In its July 2012 report, Countering the Social Messaging Threat, Ovum reports that global telecommunications operators stand to lose US$54 billion in SMS revenues by 2016. Operators are already predicted to lose US$23 billion by the end of 2012. The cause of this loss: increasing use of over-the-top social messaging services on smartphones. Ovum indicates that this is a shift in communication patterns, not a short term trend. This will have the most effect in European and Asia Pacific markets with high levels of smartphone penetration, like Singapore.
And smartphone penetration is very high in Singapore, a country that already reports over 7.8 million mobile subscriptions and a mobile penetration rate of over 150 per cent. Recent research by the Mobile Marketing Association reveals that Singaporeans are very fond of their smartphones: 90 per cent of those surveyed owned smartphones.
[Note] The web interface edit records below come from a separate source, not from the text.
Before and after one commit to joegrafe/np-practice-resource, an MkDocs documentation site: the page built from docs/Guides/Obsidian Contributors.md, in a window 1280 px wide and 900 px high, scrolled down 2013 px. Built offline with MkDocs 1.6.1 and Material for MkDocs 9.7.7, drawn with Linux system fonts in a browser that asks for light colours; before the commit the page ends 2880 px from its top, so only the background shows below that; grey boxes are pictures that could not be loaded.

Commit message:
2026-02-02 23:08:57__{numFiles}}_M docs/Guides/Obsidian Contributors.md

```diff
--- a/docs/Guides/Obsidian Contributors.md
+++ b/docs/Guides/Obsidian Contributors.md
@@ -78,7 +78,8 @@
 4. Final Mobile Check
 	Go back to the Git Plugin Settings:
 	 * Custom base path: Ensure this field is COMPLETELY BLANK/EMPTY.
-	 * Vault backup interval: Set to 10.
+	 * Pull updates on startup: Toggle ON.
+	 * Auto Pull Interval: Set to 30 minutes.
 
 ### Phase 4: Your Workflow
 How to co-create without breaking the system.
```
Singapore is already one of the most advanced nations in Asia, where mobile phones and mobile technology are concerned. The nation of early adopters is often mentioned together with Japan and Korea as those countries in Asia whose citizens use mobile devices the most.
The research, whose full results have not been revealed yet, casts some interesting light on the profile of the Singaporean mobile phone user. Aside from preferring smartphones, Singaporeans are very fond of their gadgets: 90 per cent report owning smartphones, 45 per cent own MP3 players, 38 per cent own tablets and 36 per cent have gaming devices.
Mobile phones are used for far more than just voice communications – small surprise, in a city where smart phones dominate. Nearly all respondents report using their mobile phones to while away time on public transport (96 per cent) – and many also multi-task with their devices, using them while they watch television (60 per cent). The top two mobile activities both trump voice calls: text messaging (86 per cent) and entertainment (73 per cent).
This research is interesting not only because of what it reveals about Singaporeans, but perhaps also because it shows us what the future might look like elsewhere. When the technology matures, and infrastructure catches up so that device use becomes more commonplace, will more consumers be like Singaporeans: comfortable with their devices, preferring to use the gadget in their hands over desktop PCs or other information tools, and engaging in text messaging over voice calls?
Everyone involved in the mobile ecosystem should be keeping an eye on Singapore, as one vision of a digital future. Operators, particularly, are likely to be shaken by Ovum’s research, and would probably need to consider their own revenue streams if mobile data availability and increasing device sophistication erode takings from more traditional services like SMS.
 Ovum figures indicate that operators will lose $54bn by 2016 due to smartphone messaging apps, http://ovum.com/press_releases/ovum-figures-indicate-that-operators-will-lose-54bn-by-2016-due-to-smartphone-messaging-apps/